— May 8, 2024

Antipsychotics used to treat dementia can lead to heart attacks, strokes, blood clots, and poor kidney function among other issues.

There are few conditions that are more difficult for a family to deal with than dementia. Given the impact that this disease has on their loved one, most people are desperate to find any kind of solution that can provide some relief and hold off the degenerative effects of the condition. Unfortunately, good news tends to be hard to find in the world of dementia, even among treatments that do offer some benefits like antipsychotic drugs.

Based on the results of a new study, it seems that even some drugs that have been known to potentially help those with dementia may have enough potential health dangers that people should think carefully before giving them to a patient or family member. This article will take a closer look at the situation and what it means for patients and their families.

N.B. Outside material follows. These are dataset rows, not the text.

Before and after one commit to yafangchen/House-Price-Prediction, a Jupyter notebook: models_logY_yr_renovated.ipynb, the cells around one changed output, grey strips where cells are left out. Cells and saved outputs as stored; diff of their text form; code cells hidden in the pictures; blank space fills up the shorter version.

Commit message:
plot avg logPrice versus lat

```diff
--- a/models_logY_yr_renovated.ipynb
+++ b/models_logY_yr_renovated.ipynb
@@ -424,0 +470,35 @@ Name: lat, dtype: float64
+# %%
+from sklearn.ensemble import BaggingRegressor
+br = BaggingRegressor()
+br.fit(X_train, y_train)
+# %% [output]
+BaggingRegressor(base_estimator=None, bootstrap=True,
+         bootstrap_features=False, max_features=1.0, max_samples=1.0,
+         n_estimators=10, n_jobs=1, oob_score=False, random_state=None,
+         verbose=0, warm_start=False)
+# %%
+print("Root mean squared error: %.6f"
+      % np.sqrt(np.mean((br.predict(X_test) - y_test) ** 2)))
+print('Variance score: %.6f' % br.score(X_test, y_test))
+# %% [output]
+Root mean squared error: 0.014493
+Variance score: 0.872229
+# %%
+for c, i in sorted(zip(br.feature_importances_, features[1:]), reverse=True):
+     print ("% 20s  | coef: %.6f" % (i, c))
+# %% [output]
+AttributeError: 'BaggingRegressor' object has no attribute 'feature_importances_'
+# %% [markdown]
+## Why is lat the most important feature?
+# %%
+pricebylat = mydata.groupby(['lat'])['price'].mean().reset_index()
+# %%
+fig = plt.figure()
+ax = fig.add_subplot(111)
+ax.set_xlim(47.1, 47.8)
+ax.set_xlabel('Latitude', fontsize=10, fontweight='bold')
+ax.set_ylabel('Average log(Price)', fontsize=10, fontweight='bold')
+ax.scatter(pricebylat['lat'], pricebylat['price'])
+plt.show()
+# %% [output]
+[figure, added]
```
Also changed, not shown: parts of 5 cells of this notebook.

The use of antipsychotic medications in the early stages of dementia treatment is quite common. Given that reality, it’s important to determine whether or not using those drugs is going to be a positive in the end for the patient, when all sides are considered. Sadly, according to this new study, it seems that the numerous health complications that are possible as a result of using the drugs might outweigh the positive impacts they can have.

Health Dangers Associated with Dementia's Antipsychotic Drugs
Photo by Kampus Production from Pexels

Some of the many potential problems that people with dementia might experience while using antipsychotic drugs include heart failure, heart attack, stroke, irregular heart rhythm, pneumonia, and more. Obviously, many of the conditions listed there are very serious and can be life-threatening. So, elevating the risk of those conditions is not something that should be taken lightly and the whole picture needs to be considered before a treatment plan is chosen.

One thing that does need to be kept in mind related to this study is the limitations on its reach and the need for more research. Specifically, the cause-and-effect relationships between the use of certain drugs and the result of a given health condition can be tenuous and aren’t always known. So, if an individual who is using antipsychotic medication to treat dementia winds up dealing with something like a heart attack, it can’t necessarily be proven that one thing led to another.

On the positive side for this study, it did draw from a significant bank of data. More than 170,000 individuals across England who had been diagnosed with dementia were used to gather this data, so it was a significant population that was used in the study.

The realities of dementia are difficult to watch, to say the least. Going through this experience can be the hardest time of an individual’s life, and the collective family may be strained to get through it successfully. While it’s understandable that people in this position might think that the use of antipsychotic drugs would be a good solution to hold off the decline of their loved one, the risks just might not be worth it. Everyone in this position should talk to their healthcare provider to make a sound decision about how to move forward.


Antipsychotic drugs to treat dementia linked to more health dangers than previously thought

Multiple adverse outcomes associated with antipsychotic use in people with dementia: population based matched cohort study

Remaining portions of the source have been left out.